▸ **Task directions**
Go through the material and return every line that contains the string "using".

★ ★ ★

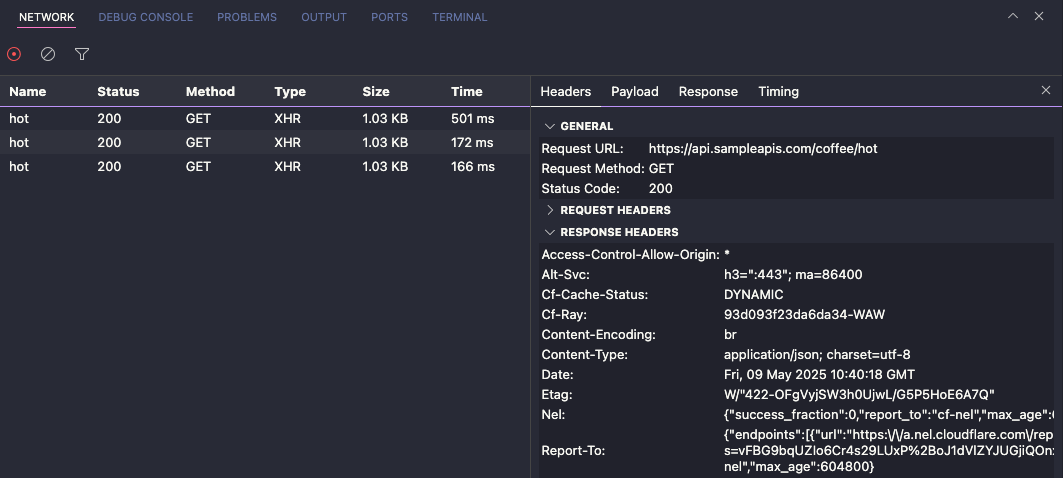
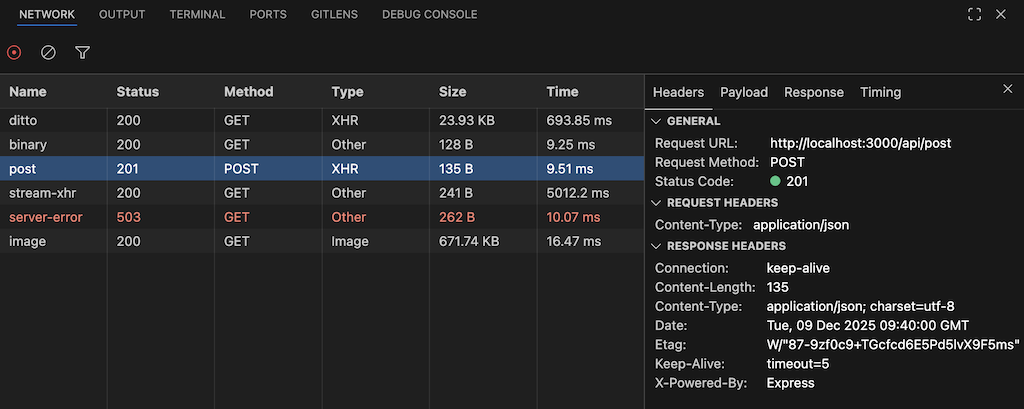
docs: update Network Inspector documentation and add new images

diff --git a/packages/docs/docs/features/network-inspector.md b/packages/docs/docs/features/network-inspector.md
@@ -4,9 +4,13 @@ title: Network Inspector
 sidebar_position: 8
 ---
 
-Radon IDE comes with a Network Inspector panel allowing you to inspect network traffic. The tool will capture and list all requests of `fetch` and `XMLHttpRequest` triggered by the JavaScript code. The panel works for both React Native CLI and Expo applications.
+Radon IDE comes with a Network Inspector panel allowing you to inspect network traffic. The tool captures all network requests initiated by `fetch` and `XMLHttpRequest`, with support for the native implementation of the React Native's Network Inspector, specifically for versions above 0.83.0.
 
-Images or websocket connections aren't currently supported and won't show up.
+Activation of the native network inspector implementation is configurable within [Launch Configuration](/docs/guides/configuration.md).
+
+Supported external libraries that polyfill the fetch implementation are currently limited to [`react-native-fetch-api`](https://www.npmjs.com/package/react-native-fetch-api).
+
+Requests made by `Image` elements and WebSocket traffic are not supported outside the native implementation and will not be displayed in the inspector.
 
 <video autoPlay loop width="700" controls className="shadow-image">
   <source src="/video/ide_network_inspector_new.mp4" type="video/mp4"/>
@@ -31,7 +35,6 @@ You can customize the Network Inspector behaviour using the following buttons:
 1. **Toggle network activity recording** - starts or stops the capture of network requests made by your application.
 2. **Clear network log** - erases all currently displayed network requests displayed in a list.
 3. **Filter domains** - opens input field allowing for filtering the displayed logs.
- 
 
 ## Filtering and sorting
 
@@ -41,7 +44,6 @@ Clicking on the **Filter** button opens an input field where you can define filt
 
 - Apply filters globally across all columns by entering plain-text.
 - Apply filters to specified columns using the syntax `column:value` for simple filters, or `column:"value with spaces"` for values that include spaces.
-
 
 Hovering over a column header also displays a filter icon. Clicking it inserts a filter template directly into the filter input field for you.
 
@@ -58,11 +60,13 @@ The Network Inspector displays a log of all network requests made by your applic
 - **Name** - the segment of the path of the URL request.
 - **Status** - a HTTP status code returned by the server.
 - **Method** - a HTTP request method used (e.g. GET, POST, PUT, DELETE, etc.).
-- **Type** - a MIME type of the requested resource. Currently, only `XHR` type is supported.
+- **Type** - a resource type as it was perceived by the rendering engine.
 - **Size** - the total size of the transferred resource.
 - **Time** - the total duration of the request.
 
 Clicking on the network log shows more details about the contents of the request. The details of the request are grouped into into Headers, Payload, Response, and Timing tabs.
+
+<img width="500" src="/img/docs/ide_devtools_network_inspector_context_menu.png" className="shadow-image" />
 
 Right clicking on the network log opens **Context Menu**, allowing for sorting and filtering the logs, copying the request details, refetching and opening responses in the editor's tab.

★ ★ ★

▸ **Solution below**
@@ -31,7 +35,6 @@ You can customize the Network Inspector behaviour using the following buttons:
 - Apply filters to specified columns using the syntax `column:value` for simple filters, or `column:"value with spaces"` for values that include spaces.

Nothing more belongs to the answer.